Consumer affinity across social media can reveal some surprising insights about how people shop and engage if they watch certain videos.
Video analytics firm Tubular Labs recently expanded its artificial intelligence and consumer insights tools to analyze video categories and social audience behaviors across some 1 million topics and 11 billion videos across YouTube, Facebook, Twitter, Instagram, Twitch and TikTok.
Subject material ranged from food consumed at Super Bowl watch parties to instructions for hair extensions — and showed a potential correlation to consumers’ shopping habits across other sites.
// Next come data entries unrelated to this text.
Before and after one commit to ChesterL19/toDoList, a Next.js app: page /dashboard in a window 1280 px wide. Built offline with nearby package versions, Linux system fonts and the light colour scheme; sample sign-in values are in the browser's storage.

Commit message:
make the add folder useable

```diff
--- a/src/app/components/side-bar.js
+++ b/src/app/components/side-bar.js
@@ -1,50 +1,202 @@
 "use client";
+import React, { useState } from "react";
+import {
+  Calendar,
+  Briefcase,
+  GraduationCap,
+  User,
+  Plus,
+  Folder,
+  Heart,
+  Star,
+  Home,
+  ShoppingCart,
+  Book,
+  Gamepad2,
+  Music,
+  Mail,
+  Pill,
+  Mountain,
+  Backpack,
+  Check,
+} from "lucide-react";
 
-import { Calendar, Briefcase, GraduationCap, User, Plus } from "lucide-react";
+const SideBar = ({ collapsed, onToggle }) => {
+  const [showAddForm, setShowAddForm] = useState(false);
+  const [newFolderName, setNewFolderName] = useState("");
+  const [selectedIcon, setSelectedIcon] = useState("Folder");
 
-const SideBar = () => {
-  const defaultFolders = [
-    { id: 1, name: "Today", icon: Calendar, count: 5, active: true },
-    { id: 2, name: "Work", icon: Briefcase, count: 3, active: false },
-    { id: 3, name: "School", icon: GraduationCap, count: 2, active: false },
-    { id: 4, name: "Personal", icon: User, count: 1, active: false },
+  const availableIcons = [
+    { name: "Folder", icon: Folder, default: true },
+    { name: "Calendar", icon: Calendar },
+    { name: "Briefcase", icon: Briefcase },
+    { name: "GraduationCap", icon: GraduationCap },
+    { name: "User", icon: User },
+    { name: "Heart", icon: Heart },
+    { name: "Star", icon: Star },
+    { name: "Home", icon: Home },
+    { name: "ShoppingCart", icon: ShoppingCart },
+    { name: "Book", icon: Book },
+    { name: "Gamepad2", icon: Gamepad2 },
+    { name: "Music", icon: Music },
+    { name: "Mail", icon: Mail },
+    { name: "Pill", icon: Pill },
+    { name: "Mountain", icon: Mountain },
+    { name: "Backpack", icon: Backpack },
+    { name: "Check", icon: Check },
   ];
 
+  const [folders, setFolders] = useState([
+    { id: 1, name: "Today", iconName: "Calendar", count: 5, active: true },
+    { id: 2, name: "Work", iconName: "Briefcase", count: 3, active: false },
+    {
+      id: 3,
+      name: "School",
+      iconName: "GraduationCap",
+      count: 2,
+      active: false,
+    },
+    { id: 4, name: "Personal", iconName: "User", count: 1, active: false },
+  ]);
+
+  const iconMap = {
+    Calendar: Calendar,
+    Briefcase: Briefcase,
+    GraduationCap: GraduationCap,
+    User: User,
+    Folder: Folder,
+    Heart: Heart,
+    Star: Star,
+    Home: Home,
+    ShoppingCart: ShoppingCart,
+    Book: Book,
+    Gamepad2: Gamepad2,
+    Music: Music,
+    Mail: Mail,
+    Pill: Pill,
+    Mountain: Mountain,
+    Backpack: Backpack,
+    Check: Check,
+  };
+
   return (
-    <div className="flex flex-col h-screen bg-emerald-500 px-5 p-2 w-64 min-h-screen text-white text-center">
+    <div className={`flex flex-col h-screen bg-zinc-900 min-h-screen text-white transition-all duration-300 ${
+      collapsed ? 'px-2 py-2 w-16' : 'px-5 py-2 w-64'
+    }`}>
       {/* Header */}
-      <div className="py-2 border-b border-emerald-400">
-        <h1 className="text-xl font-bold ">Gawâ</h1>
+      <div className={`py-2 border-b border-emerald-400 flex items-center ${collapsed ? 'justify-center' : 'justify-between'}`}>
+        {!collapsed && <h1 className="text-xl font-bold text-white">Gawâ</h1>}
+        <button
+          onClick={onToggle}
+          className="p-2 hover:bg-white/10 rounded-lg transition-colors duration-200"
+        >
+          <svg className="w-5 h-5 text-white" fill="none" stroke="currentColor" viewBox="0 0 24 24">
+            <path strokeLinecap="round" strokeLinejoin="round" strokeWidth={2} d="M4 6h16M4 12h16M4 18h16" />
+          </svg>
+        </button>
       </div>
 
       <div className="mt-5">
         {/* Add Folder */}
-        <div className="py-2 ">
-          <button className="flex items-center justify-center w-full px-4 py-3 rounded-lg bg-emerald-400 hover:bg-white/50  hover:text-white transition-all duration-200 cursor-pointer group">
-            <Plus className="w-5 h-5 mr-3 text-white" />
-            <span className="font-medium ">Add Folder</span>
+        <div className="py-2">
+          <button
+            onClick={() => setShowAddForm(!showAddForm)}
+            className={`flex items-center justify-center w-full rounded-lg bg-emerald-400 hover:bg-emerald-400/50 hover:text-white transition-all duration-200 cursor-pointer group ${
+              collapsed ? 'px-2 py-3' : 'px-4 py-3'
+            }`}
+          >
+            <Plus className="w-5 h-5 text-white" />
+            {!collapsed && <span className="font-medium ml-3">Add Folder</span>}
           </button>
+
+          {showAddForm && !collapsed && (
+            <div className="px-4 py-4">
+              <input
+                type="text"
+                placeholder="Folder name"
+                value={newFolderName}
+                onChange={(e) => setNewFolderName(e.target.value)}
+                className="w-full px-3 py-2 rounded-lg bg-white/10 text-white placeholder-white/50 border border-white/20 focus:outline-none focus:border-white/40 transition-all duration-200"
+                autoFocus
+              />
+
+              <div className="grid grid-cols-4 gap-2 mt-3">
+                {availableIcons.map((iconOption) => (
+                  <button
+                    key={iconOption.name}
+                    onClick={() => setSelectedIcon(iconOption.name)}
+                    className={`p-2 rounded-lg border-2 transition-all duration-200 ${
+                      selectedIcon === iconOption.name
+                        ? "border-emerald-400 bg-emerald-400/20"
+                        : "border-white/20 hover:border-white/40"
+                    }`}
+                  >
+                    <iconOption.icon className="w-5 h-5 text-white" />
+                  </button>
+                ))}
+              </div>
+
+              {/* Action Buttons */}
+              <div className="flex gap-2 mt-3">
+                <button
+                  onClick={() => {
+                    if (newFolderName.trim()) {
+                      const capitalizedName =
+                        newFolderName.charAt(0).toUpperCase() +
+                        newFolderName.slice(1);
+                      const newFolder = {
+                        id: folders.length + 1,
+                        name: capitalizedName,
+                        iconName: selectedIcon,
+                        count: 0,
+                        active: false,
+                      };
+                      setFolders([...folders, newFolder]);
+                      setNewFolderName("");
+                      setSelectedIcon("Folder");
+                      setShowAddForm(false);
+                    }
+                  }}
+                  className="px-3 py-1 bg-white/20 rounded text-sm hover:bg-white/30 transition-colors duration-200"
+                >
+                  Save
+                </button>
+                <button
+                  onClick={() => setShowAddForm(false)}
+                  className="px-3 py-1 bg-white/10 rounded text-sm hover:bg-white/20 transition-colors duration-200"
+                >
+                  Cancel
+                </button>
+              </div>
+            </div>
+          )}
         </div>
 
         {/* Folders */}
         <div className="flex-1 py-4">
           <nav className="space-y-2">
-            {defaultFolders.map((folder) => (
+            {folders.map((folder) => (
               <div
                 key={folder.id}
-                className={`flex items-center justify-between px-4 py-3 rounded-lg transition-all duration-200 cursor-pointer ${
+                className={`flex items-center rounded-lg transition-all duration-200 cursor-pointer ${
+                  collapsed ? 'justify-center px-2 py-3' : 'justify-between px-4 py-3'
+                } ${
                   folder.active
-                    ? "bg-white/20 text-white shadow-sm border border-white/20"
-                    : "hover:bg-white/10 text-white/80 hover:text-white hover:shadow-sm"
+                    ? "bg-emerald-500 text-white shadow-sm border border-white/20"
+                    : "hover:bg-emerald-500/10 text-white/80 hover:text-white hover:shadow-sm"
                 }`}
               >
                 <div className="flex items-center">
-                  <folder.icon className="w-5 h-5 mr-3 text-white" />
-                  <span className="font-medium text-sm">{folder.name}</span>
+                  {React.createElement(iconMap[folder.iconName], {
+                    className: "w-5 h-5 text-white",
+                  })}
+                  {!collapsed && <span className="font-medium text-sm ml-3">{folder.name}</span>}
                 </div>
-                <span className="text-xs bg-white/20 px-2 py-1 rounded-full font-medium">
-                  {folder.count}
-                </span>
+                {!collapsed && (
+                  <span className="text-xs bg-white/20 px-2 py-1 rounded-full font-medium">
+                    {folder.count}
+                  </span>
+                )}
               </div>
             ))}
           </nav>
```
These data points might guide marketers on alternative spending options for their budgets that go beyond their business. For example, Food Network’s audience on social media was nine times more likely to visit websites of insurance brands like State Farm and Geico, according to Tubular. Tubular’s recent analysis also showed people who watched beauty videos were 5.84 times more likely to buy Nintendo DS games on Amazon compared to the average viewer.
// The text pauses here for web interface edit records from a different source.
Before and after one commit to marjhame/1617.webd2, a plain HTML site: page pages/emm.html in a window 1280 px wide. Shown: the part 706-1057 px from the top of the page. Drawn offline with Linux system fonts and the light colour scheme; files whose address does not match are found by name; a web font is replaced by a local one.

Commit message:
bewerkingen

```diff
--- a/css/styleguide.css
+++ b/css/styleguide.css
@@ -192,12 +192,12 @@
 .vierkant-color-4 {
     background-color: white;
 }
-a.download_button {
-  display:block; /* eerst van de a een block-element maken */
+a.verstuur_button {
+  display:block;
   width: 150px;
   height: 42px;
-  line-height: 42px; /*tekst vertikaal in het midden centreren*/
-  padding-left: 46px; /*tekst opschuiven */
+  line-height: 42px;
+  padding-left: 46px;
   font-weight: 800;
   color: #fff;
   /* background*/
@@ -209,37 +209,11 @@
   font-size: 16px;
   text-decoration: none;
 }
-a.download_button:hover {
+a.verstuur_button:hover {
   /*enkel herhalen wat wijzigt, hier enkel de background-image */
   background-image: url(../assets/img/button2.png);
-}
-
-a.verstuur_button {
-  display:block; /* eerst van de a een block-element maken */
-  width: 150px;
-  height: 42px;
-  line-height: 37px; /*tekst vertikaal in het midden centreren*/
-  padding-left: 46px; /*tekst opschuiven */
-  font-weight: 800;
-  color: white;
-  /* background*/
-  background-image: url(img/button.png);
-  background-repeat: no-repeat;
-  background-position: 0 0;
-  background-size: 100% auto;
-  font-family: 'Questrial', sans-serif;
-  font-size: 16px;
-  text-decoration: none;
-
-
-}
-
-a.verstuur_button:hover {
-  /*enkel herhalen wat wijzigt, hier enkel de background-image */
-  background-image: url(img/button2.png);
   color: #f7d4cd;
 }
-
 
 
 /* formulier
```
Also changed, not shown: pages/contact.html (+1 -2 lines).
“With the fast growth of video content across top social platforms, digging into how video behavior relates to shopping affinity gives advertisers what they need to justify social platform ROI in the face of what could be an uncertain 2023,” said Chrissy Werner, vp of marketing at Tubular Labs.
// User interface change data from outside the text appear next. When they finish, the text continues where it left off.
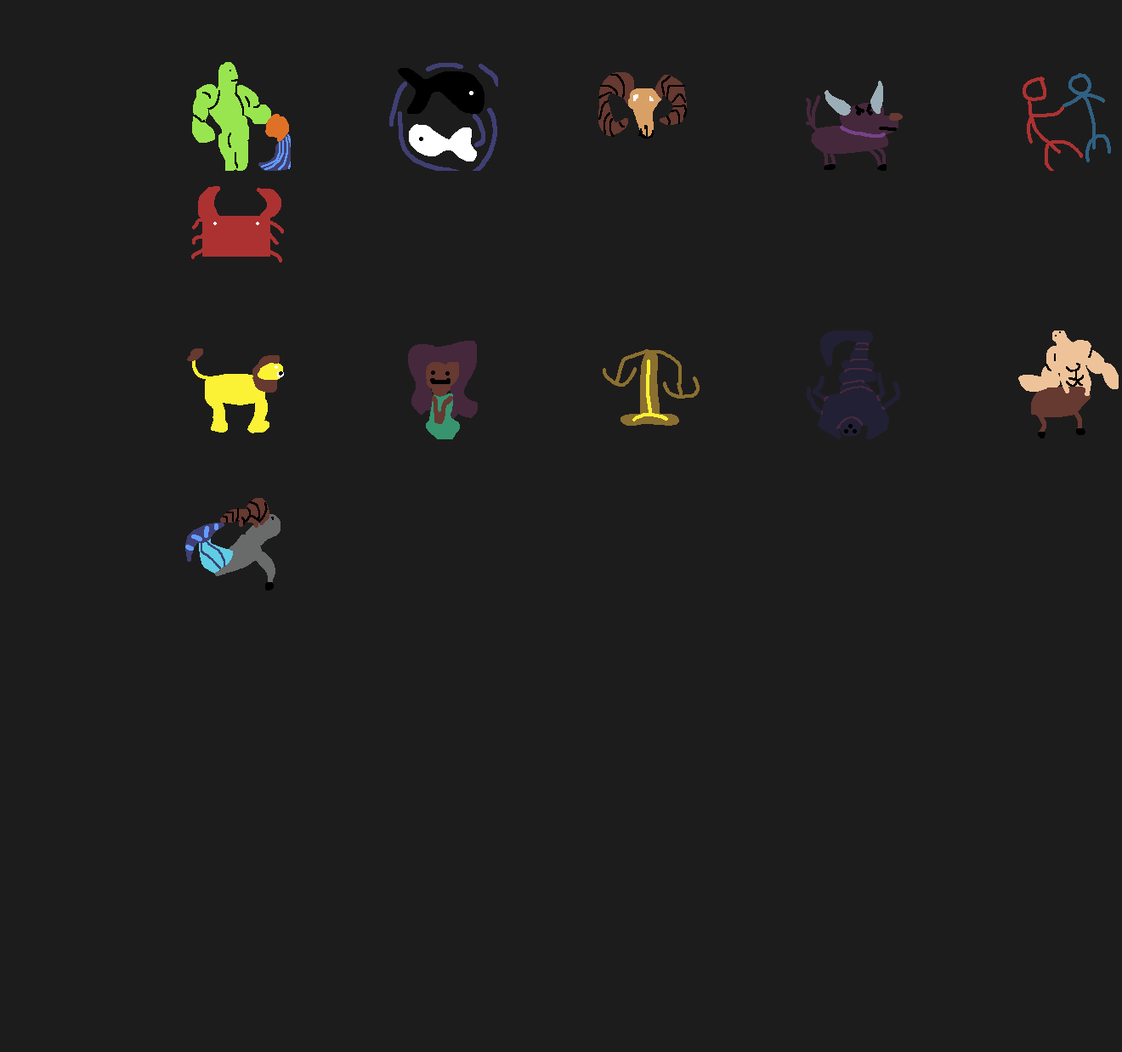
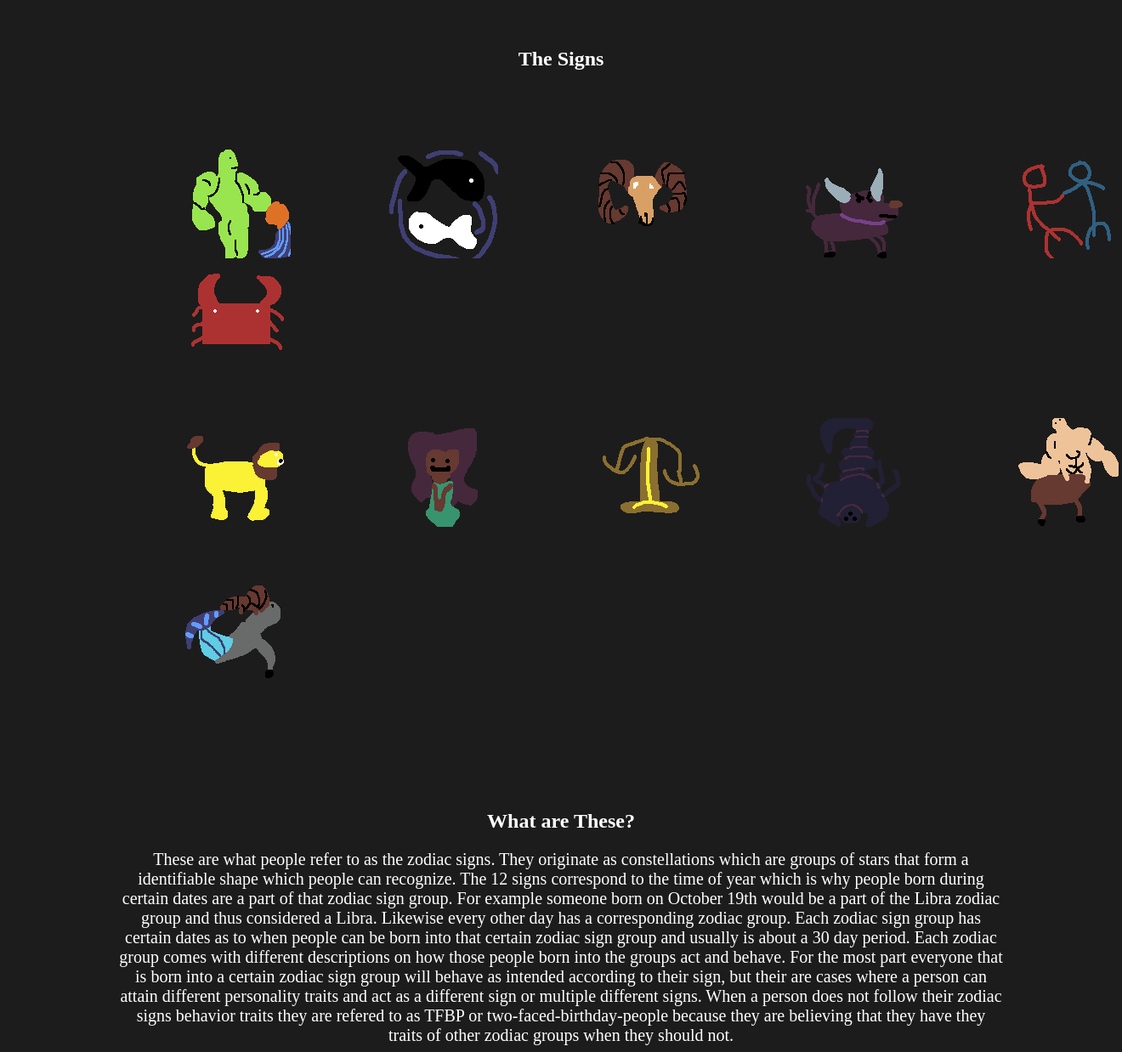
Before and after one commit to arod34/adamrademacher.com, a PHP site: page / in a window 1320 px wide. Shown: the part 143-1381 px from the top of the page at 85% size. Before the commit the page ends 838 px from the top, so only its background shows below. Run offline with PHP 8.4, Linux system fonts and the light colour scheme.

Commit message:
index home screen done for now

```diff
--- a/index.html
+++ b/index.html
@@ -28,8 +28,9 @@
     </header>
     <br>
     <br>
-    <br>
-    <br>
+    <h2 style="color: white"><center>The Signs</center></h2>
+    <br><br><br><br>
+
 
     <div class="pictures">
         <ul>
@@ -56,7 +57,7 @@
             <button data-close-button class="close-button">&times</button>
         </div>
         <div class="pic-decscription">
-        Pisces generally have try to be close to people but end up drifting away because of their cold nature. The symbol of Pisces is represented by two fish names billson and bobert and are generally seen as friends but actually they dislike eachother heavily. Pisces generally make new friends but soon get bored of them and then rid themeselves of their new aquantices. Pisces generally are not compatible with Gemini because of how close they are with their friends but generally enjoy being around Virgo because of their nice pure hearted nature.
+        Pisces generally have try to be close to people but end up drifting away because of their cold nature. The symbol of Pisces is represented by two fish names billson and bobert and are generally seen as friends but actually they dislike eachother heavily. Pisces generally make new friends but soon get bored of them and then rid themeselves of their new aquantices. Pisces generally are not compatible with Gemini because of how close they are with their friends but generally enjoy being around Virgo because of their nice pure hearted nature. Pisces are known cheaters and will do anything to get what they want, never trust a Pisces to comply by the rules.
         </div>
     </div>
     <div class="pic" id="aries">
@@ -161,5 +162,16 @@
     </div>
 
     <div id="overlay"></div>
+
+    <br><br><br><br><br><br><br>
+
+    <div style="color:white"><center>
+        <h2>What are These?</h2>
+        <div class="WAT">
+        These are what people refer to as the zodiac signs. They originate as constellations which are groups of stars that form a identifiable shape which people can recognize. The 12 signs correspond to the time of year which is why people born during certain dates are a part of that zodiac sign group. For example someone born on October 19th would be a part of the Libra zodiac group and thus considered a Libra. Likewise every other day has a corresponding zodiac group. Each zodiac sign group has certain dates as to when people can be born into that certain zodiac sign group and usually is about a 30 day period.
+        Each zodiac group comes with different descriptions on how those people born into the groups act and behave. For the most part everyone that is born into a certain zodiac sign group will behave as intended according to their sign, but their are cases where a person can attain different personality traits and act as a different sign or multiple different signs. When a person does not follow their zodiac signs behavior traits they are refered to as TFBP or two-faced-birthday-people because they are believing that they have they traits of other zodiac groups when they should not.
+    </div>
+    </center>
+    </div>
 </body>
 </html>
--- a/styles.css
+++ b/styles.css
@@ -208,3 +208,8 @@ nav a:hover::before{
     border: none;
     cursor: pointer;
 }
+
+.WAT{
+    font-size: 1.25rem;
+    width:80%;
+}
```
In its latest report on navigating the social video landscape, Tubular covered its predictions on the future of search and marketing and the creator economy in the upcoming year. It also addressed the rise of augmented reality in virtual reality platforms, such as the metaverse or other immersive environments.
Next year, Tubular predicts that creators are poised to become bigger economic drivers. In the past year, influencer content was watched 13.2 times more than media and brand content combined, according to its research. Tubular also expects the influencer market to keep expanding, with 2023 projected influencer viewership hitting some 10 trillion views per month across all platforms. In January 2022, this was around 5 trillion views per month.
Creator marketing — which has been a trend this year — is causing many agencies to rethink their strategies on using content creators and social media influencers. Major holding agencies are also looking to creators when developing a commerce strategy.
“Shoppable livestreams or video content, paired with a credible influencer and raving comments from a community of viewers is an instant recipe for a believable, trusted sponsored social post,” said Amy Lanzi, coo of Publicis Commerce. “With this blueprint, we have built out … creator-led commerce solutions with partners like TikTok and Spotify that offer more personalization and closed loop measurement.”
Tubular also predicted that augmented reality will come into greater focus as marketers experiment with virtual worlds and platforms, an area in which Snap has hung its hat. The social media company is developing its own AR glasses called Spectacles to connect with virtual reality content.
In the past year, 15 billion videos were uploaded across platforms mentioning AR or VR, according to Tubular. This was 38% higher than the previous year, suggesting that social audiences are getting more engaged in the topic. And as some of the technologies, such as 5G and robotics, become more integrated, companies can expect “faster and more nimble solutions” while consumers see improved experiences, said Ian Liddicoat, CTO of AI advertising company Adludio.
The popularity of videos is showing that social is becoming the new place for search — just ask TikTok. When people are looking for answers, they tend to seek out videos more rather than text, which marketers should keep in mind when identifying new audiences, Tubular data suggested. Based on Tubular analysis of popular keyword searches, for instance, those searching for recipes were 204 times more likely to look for Green Giant products on Amazon. Those consuming sports videos were more likely to gravitate toward brands like OREI and Riot Games.
“As the creator economy’s importance continues to grow, brands and agencies need to go beyond just listening to where audiences exist, but also how content influences consumer purchasing decisions,” Werner said.